Thursday, May 13, 2010

Oatmeal

I think Hobo Joe in S.F. is taking the pictures that should go with the long captions I'm writing. If there's an illustrator who wants to take a crack at this description then have at it. I tried to take his advice and describe what the surroundings are but I got off track. It's so boring to talk about what things look like. How many times does Bukowski describe his apartment or car interior? Or this foggy Richmond (?) scene with the cypress trees and piss stained concrete. The NASCAR sleeping bag pulled out of one of those clothing donation boxes, the five gallon bucket for sitting and also bathing. See the baby carriage on the bottom for shorter trips to the aluminum depot? It takes military precision to survive like this.


The men and women are assembled underneath the plastic awning waiting for the oatmeal to arrive. This river of humanity is a western Ganges with the ashes still loose on bones not yet burned among lotus flowers, twisting between rotten 4x4 posts instead of concrete columns. The rats are hiding from the sunlight and the dogs are sniffing in the piles of wet clothing, snuffing into the feces and urine soaked cardboard near the fence line for the central nest of the rats.
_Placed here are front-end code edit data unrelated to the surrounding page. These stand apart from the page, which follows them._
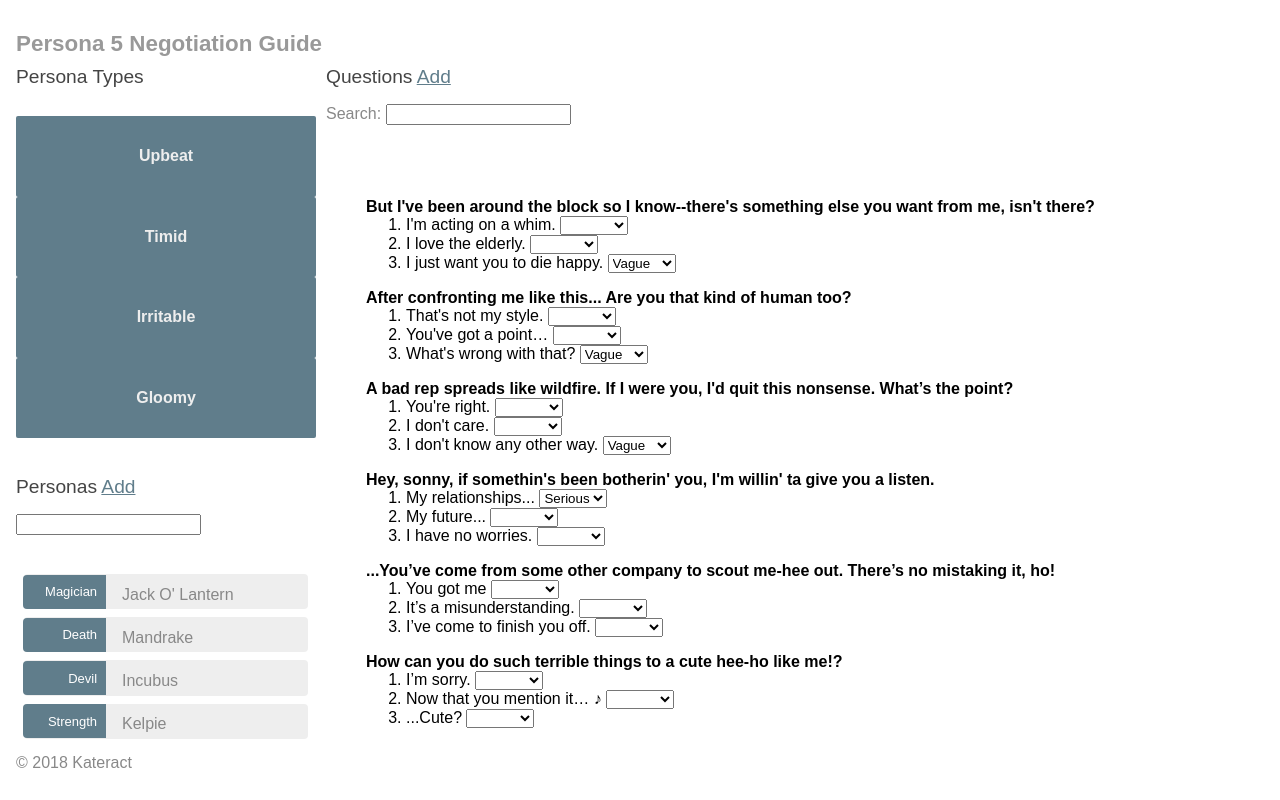
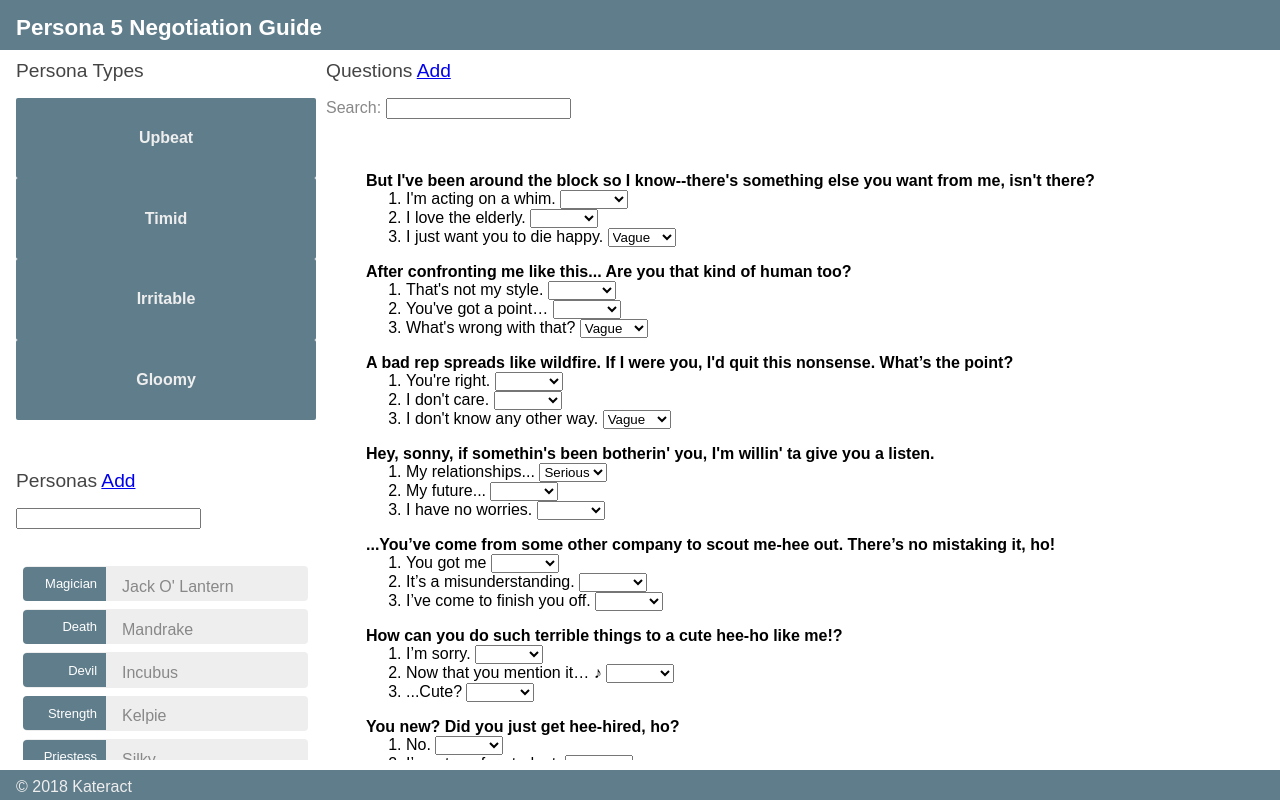
Before and after one commit to kateract/persona5negotiation, an Angular app: page /questions in a window 1280 px wide. Built offline with nearby package versions, Linux system fonts and the light colour scheme.

Commit message:
more formatting

```diff
--- a/src/app/app.component.css
+++ b/src/app/app.component.css
@@ -1,7 +1,7 @@
 /* AppComponent's private CSS styles */
 h1 {
   font-size: 1.4em;
-  color: #999;
+  color: white;
   margin-bottom: 0;
 }
 h2 {
@@ -28,52 +28,56 @@
   color: #039be5;
 }
 
-
 .container {
   display: grid;
-  grid-template-columns: 300px 1fr;
-  grid-template-rows: 40px 40px 40px 300px 80px 1fr 30px;
+  grid-template-areas:
+  "header header"
+  "types-content questions-content"
+  "personas-content questions-content"
+  "footer footer";
+  grid-template-columns: calc(1em + 300px) 1fr;
+  grid-template-rows: 50px 400px 1fr 30px;
   grid-gap: 10px;
-  height: calc(100vh - 2em);
+  height: calc(100vh);
 }
-.title {
-  grid-column-start: 1;
-  grid-column-end: 3;
+
+header {
+  grid-area: header;
+  background-color: #607d8b;
+  padding-left: 1em;
 }
-.types-title {
-  grid-column: 1;
-  grid-row: 2;
+types-content {
+  padding-left: 1em;
+  grid-area: types-content;
 }
-.types-content {
-  grid-column: 1;
-  grid-row-start: 3;
-  grid-row-end: 5;
-}
-.personas-title {
-  grid-column: 1;
-  grid-row: 5;
-}
-.personas-content{
-  grid-column: 1;
-  grid-row: 6;
+personas-content{
+  padding-left: 1em;
+  grid-area: personas-content;
   overflow: auto;
 }
-.questions-title {
-  grid-column: 2;
-  grid-row-start: 2;
-  grid-row-end: 4;
+questions-content {
+  grid-area: questions-content;
+  /* overflow: auto; */
 }
-.questions-content {
-  grid-column: 2;
-  grid-row-start: 4;
-  grid-row-end: 7;
-  overflow: auto;
+footer {
+  padding-left: 1em;
+  padding-top: 8px;
+  grid-area: footer;
+  background-color: #607d8b;
+  color: #eeeeee;
 }
-.footer {
-  grid-column-start: 1;
-  grid-column-end: 3;
-  grid-row: 7;
+
+
+@media (max-width: 500px) {
+  .container {
+    grid-template-areas:
+      "header"
+      "types-content"
+      "personas-content"
+      "questions-content"
+      "footer";
+    grid-template-rows: auto auto auto auto auto;
+    height: unset;
+
+  }
 }
-@media (max-width: 500px) {
-
-}
--- a/src/app/app.component.html
+++ b/src/app/app.component.html
@@ -1,28 +1,13 @@
 <div class='container'>
-  <div class="title"><h1>{{ title }}</h1></div>
-  <div class='types-title'>
-      <h2>Persona Types</h2>
-  </div>
-  <div class="types-content">
+  <header><h1>{{ title }}</h1></header>
+  <types-content>
     <app-dashboard></app-dashboard>
-  </div>
-  <div class='personas-title'>
-      <h2>Personas <a routerLink='/add/persona'>Add</a></h2>
-      <input type="text" [(ngModel)]='searchString' />
-  </div>
-  <div class='personas-content'>
+  </types-content>
+  <personas-content>
     <app-personas></app-personas>
-  </div>
-  <div class="questions-title">
-      <h2>Questions
-        <a routerLink='/add/question'>Add</a>
-      </h2>
-      <label>Search:
-        <input type="text" [(ngModel)]='this.searchString' (onChange)='this.filter(this.searchString)'>
-      </label>
-  </div>
-  <div class="questions-content">
+  </personas-content>
+  <questions-content>
     <router-outlet></router-outlet>
-  </div>
-  <div class="footer">© 2018 Kateract</div>
+  </questions-content>
+  <footer>© 2018 Kateract</footer>
 </div>
--- a/src/app/app.module.ts
+++ b/src/app/app.module.ts
@@ -1,5 +1,5 @@
 import { BrowserModule } from '@angular/platform-browser';
-import { NgModule } from '@angular/core';
+import { NgModule, CUSTOM_ELEMENTS_SCHEMA } from '@angular/core';
 import { FormsModule } from '@angular/forms';
 
 import { AppComponent } from './app.component';
@@ -35,6 +35,7 @@
     AppRoutingModule,
   ],
   providers: [],
-  bootstrap: [AppComponent]
+  bootstrap: [AppComponent],
+  schemas: [CUSTOM_ELEMENTS_SCHEMA]
 })
 export class AppModule { }
--- a/src/app/dashboard/dashboard.component.css
+++ b/src/app/dashboard/dashboard.component.css
@@ -4,7 +4,11 @@
   padding-right: 20px;
   padding-bottom: 10px;
 } */
-
+h2 {
+  font-size: 1.2em;
+  margin-top: 0;
+  padding-top: 0;
+}
 a {
   text-decoration: none;
 }
--- a/src/app/dashboard/dashboard.component.html
+++ b/src/app/dashboard/dashboard.component.html
@@ -1,3 +1,6 @@
+<types-title>
+    <h2>Persona Types</h2>
+</types-title>
 <div class="grid grid=pad">
   <a *ngFor="let type of types" class="type" routerLink="/questions/{{type}}">
     <div class="module type">
--- a/src/app/personas/personas.component.css
+++ b/src/app/personas/personas.component.css
@@ -1,6 +1,11 @@
 /* personasComponent's private CSS styles */
+h2 {
+  font-size: 1.2em;
+  margin-top: 0;
+  padding-top: 0;
+}
+
 .personas {
-  margin: 0 0 2em 0;
   list-style-type: none;
   padding: 0;
   width: 100%;
@@ -49,3 +54,20 @@
   margin-right: .8em;
   border-radius: 4px 0 0 4px;
 }
+
+main {
+  display: grid;
+  grid-template-areas:
+    "ptitle"
+    "pcontent";
+  grid-template-rows: 80px 1fr;
+  height: 100%
+}
+
+personas-header {
+  grid-area: ptitle;
+}
+personas-content {
+  grid-area: pcontent;
+  overflow: auto;
+}
--- a/src/app/personas/personas.component.html
+++ b/src/app/personas/personas.component.html
@@ -1,8 +1,20 @@
-<ul class='personas'>
-    <li *ngFor='let persona of personas | personaFilter: searchString' (click)='selectPersona(persona)'>
-        <a routerLink='/questions/{{persona.type.type}}'><span class='badge'>{{persona.arcana}}</span> {{persona.name}}</a>
-    </li>
-  </ul>
-  <div *ngIf='selectedPersona'>
-    <app-persona-detail [persona]="selectedPersona" [edit]='false'></app-persona-detail>
-</div>
+<main>
+  <personas-title>
+    <h2>Personas
+      <a routerLink='/add/persona'>Add</a>
+    </h2>
+    <input type="text" [(ngModel)]='searchString' />
+  </personas-title>
+  <personas-content>
+    <div *ngIf='selectedPersona'>
+      <app-persona-detail [persona]="selectedPersona" [edit]='false'></app-persona-detail>
+    </div>
+    <ul class='personas'>
+      <li *ngFor='let persona of personas | personaFilter: searchString' (click)='selectPersona(persona)'>
+        <a routerLink='/questions/{{persona.type.type}}'>
+          <span class='badge'>{{persona.arcana}}</span> {{persona.name}}</a>
+      </li>
+    </ul>
+
+  </personas-content>
+</main>
--- a/src/app/questions/questions.component.css
+++ b/src/app/questions/questions.component.css
@@ -1,3 +1,8 @@
+h2 {
+  font-size: 1.2em;
+  margin-top: 0;
+  padding-top: 0;
+}
 li.question {
   padding-top: 1em;
   color: black;
@@ -18,3 +23,20 @@
 .neutral {
   color: black;
 }
+
+.content {
+  display: grid;
+  grid-template-areas:
+    "title"
+    "content";
+  grid-template-rows: 80px 1fr;
+  height: 100%
+}
+
+questions-header {
+  grid-area: title;
+}
+questions-content {
+  grid-area: content;
+  overflow: auto;
+}
--- a/src/app/questions/questions.component.html
+++ b/src/app/questions/questions.component.html
@@ -1,4 +1,13 @@
-<div class="questions-content">
+<div class="content">
+  <questions-header>
+    <h2>Questions
+        <a routerLink='/add/question'>Add</a>
+    </h2>
+    <label>Search:
+        <input type="text" [(ngModel)]='this.searchString' (onChange)='this.filter(this.searchString)'>
+    </label>
+  </questions-header>
+  <questions-content>
     <ul>
       <li class='question' *ngFor='let question of questions | questionFilter : searchString'>{{question.text}}
         <ol>
@@ -13,4 +22,5 @@
         </ol>
       </li>
     </ul>
+  </questions-content>
 </div>
--- a/src/styles.css
+++ b/src/styles.css
@@ -10,7 +10,7 @@
   font-weight: lighter;
 }
 body {
-  margin: 1em
+  margin: 0em;
 }
 body, input[text], button {
   color: #888;
```
Lines whose indentation alone changed are shown as unchanged.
The dogs know the source is there in the ivy hidden with the roadside trash and dog shit and flat tires and car parts. The dogs can smell that hot nest of quivering rat flesh but they can’t get through the fence and into the ivy to eat the rats without catching a fat kick to the ass. So the dogs take their frustration out on each other in the muddy yard near the bodies wrapped in plastic, the ugly mouths chewing on chicken bones, cracking the femur of a chicken for the marrow and tearing at the fatty skin with their yellow teeth. There on the muddy field the dogs run until they hear their master call from the parking lot or sidewalk.
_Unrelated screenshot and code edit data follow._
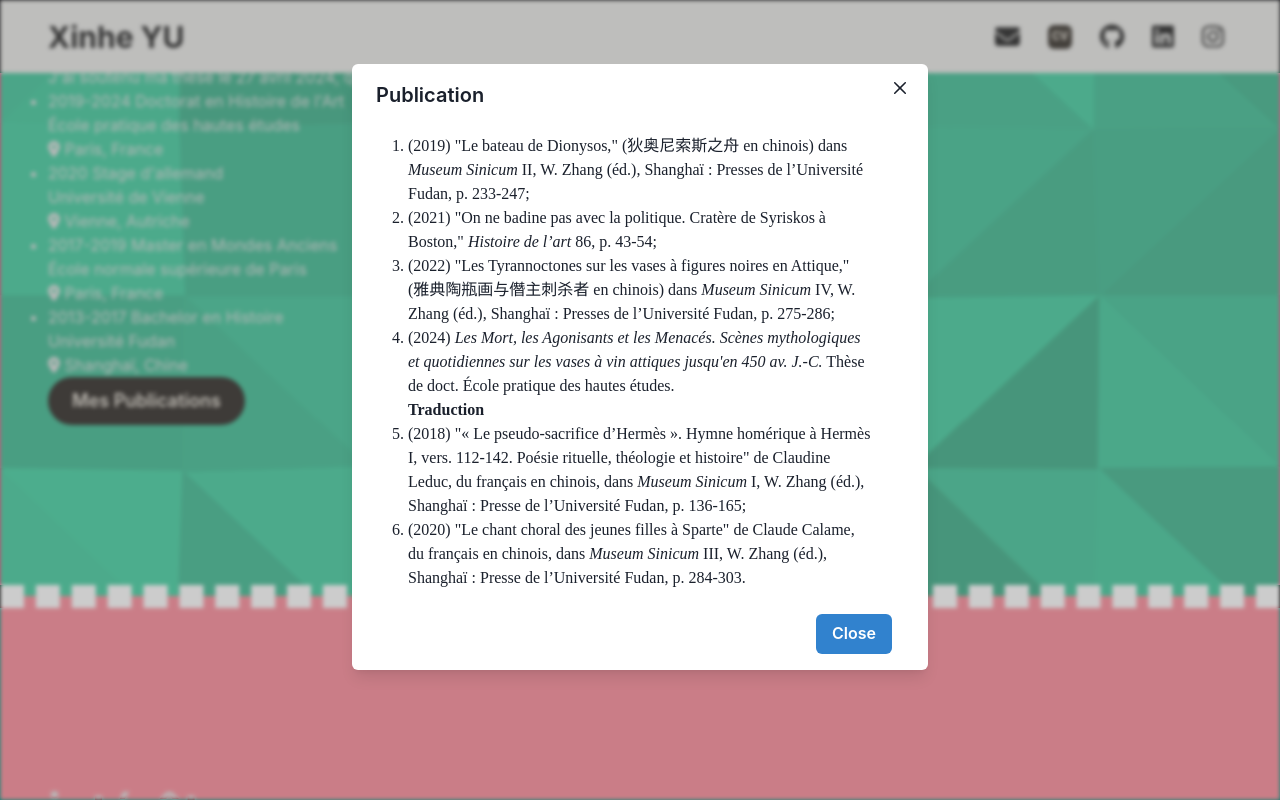
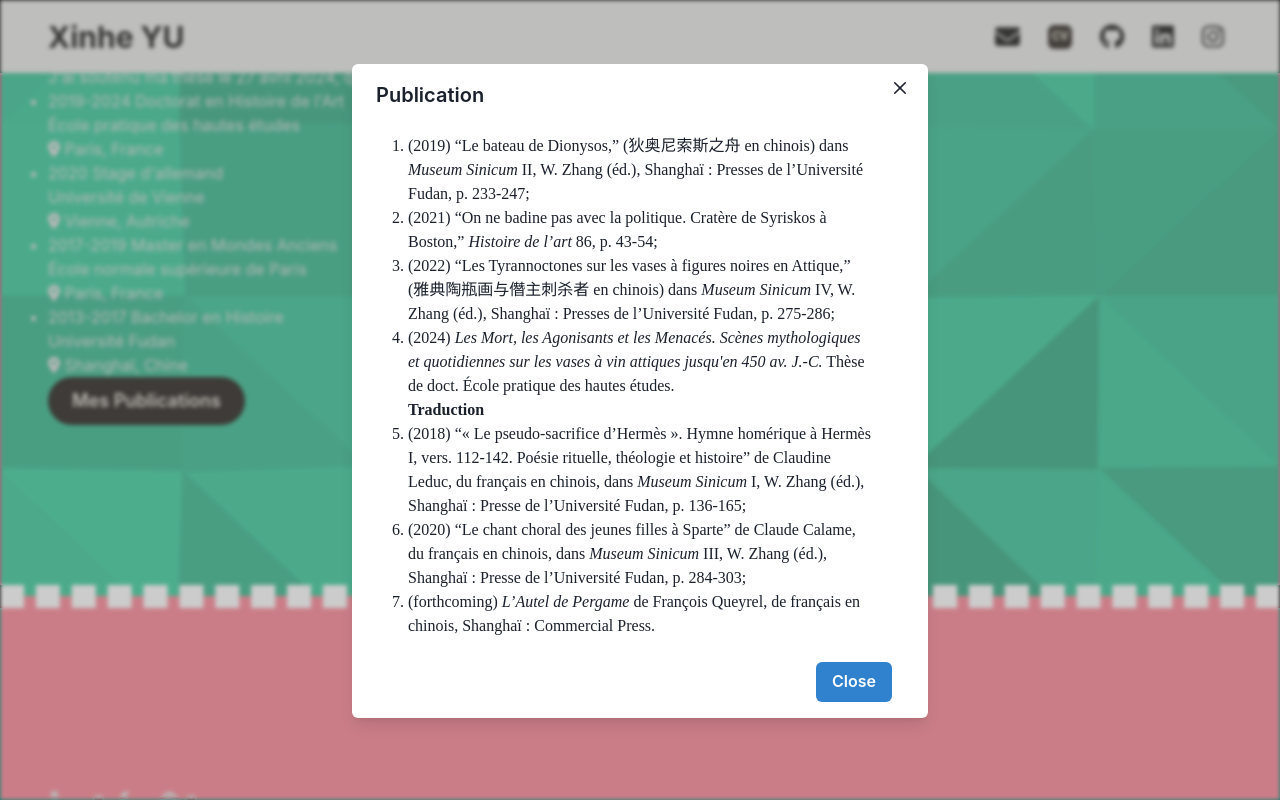
Before and after one commit to Xinhe-Yu/xinhe-yu.github.io, a React (Create React App) app: page / in a window 1280 px wide. Both pictures are taken after a click on the button "Mes Publications". Shown: the part 4068-4868 px from the top of the page. Built offline with nearby package versions, Linux system fonts and the light colour scheme; the HTML template or start-up script is replaced by a standard one.

Commit message:
feat: add forthcoming book entry to translation list and refactor rendering logic

```diff
--- a/src/components/PublicationModal.js
+++ b/src/components/PublicationModal.js
@@ -60,35 +60,53 @@ const translation = [
     info2: "Museum Sinicum",
     info3: " III, W. Zhang (éd.), Shanghaï : Presse de l’Université Fudan, p. 284-303",
   },
+  {
+    type: "book",
+    year: "forthcoming",
+    title: "L’Autel de Pergame",
+    info1: " de François Queyrel, de français en chinois, Shanghaï : Commercial Press",
+  }
 ]
-const pubNumber = publication.length;
-const transNumber = translation.length;
+
+const renderEntry = (item, isLast) => {
+  const punctuation = isLast ? '.' : ';';
+  const info1 = item.info1 ?? '';
+  const info2 = item.info2 ? <i>{item.info2}</i> : null;
+  const info3 = item.info3 ?? '';
+
+  if (item.type === "book") {
+    return (
+      <span>
+        ({item.year}) <i>{item.title}</i>
+        {info1 && ` ${info1}`}
+        {info2}
+        {info3}
+        {punctuation}
+      </span>
+    );
+  }
+
+  return (
+    <span>
+      ({item.year}) “{item.title}”
+      {info1}
+      {info2}
+      {info3}
+      {punctuation}
+    </span>
+  );
+};
+
+const buildListItems = (items) =>
+  items.map((item, index) => (
+    <li key={`${item.title}-${item.year}-${index}`}>
+      {renderEntry(item, index === items.length - 1)}
+    </li>
+  ));
+
 function PublicationModal() {
-  const PubListItems = publication.map((item, index) => {
-    let punctuation = index + 1 === pubNumber ? "." : ";";
-    let formattedPubItem = (
-      <span>({item.year}) "{item.title}"{item.info1}<i>{item.info2}</i>{item.info3}{punctuation}</span>
-    );
-    if (item.type === "book") {
-      formattedPubItem = (
-        <span>({item.year}) <i>{item.title}</i> {item.info1}{punctuation}</span>
-      )
-    }
-    return (
-      <li key={index}>
-        {formattedPubItem}
-      </li>
-    )
-  })
-  const TranListItems = translation.map((item, index) => {
-    let punctuation;
-    index + 1 === transNumber ? punctuation = "." : punctuation = ";";
-    return (
-      <li key={index}>
-        ({item.year}) "{item.title}"{item.info1}<i>{item.info2}</i>{item.info3}{punctuation}
-      </li>
-    )
-  })
+  const PubListItems = buildListItems(publication);
+  const TranListItems = buildListItems(translation);
   const { isOpen, onOpen, onClose } = useDisclosure()
   return (
     <>
```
The traffic on Highway 1 rolls over the wet pavement in slick paths, old cars and new cars, intent on a destination, a purpose and destiny. The rain falls into the mud and the rats sleep soundly. The picnic tables are cleared of resting junkies and someone finds a week old newspaper with the comic section. Everyone has a favorite comic and the punchlines are exchanged and repeated.
“Garfield is a funny fucker,” says a bearded man. “Garfield makes me laugh,” he says without laughing. He hardly ever smiles because of his awareness of his missing teeth, teeth that were once white and straight and admired by women at the drive-in theater where he worked. He wasn’t always a crippled man hunched over comics on a dirty picnic table, awaiting oatmeal at a homeless shelter, but his past has been washed to the ocean and obliterated by time’s great hammer. He’s tired because he didn’t sleep enough, maybe two hours of sweating in his sleeping bag. He sold the majority of his pain medication so he can’t move without a spasm of pain in his back that radiates to his neck. The doctors say it’s a bulging disk and though the pain is almost unbearable he can’t stand the idea of hands on his spine trying to straighten him, to push the bulging disk back where it belongs. The physical therapists either look through him like a mechanic at a set of faulty brake calipers or else try to humanize him and miss the mark, reduce him to a bundle of nerves and stock footage memories, so he does not go to physical therapy. His hands throb. His legs sting like his veins are filled with battery acid. He scratches at the dry skin on his thigh but only enjoys moments of relief before the crawling sensation returns. He looks around to see that no one has heard him. He is invisible here among the destitute. On the downtown street, when he tries to walk to the post office to see if the general delivery has any messages from his son, he mostly ignores the young couples in their fashionable clothes who ignore him. He knows he is a dead person now and can never recover his status. There is no money for it and he has no desire. His self-destructive habits mortgaged his future and now the balance has to be paid. He is relieved when the pain in his back is so severe that he can’t think about anything else. The doctors say he is also diabetic, whatever that means. Good, he thinks. Good. He’ll die and that will be it, but in his heart he knows his death will come slowly and in expanding stages of grotesque helplessness like the men he’s seen at the veteran’s hospital. They have their game shows and funny papers and impotent flirtations with the nurses but they don’t die, they live until they die and there’s a big difference. Better not to think of it. Better to live in the sepia-toned football memories and after school pool games, back-seat passion, or what passed for it, bleachers in the winter, dugouts in the summer. He can’t quite picture her face but he’s close enough to the shadow lover in his past that the rat dung nearby doesn’t bother him.
Creative Commons License
Man in the Van by Oggy Bleacher is licensed under a Creative Commons Attribution-NonCommercial 3.0 Unported License.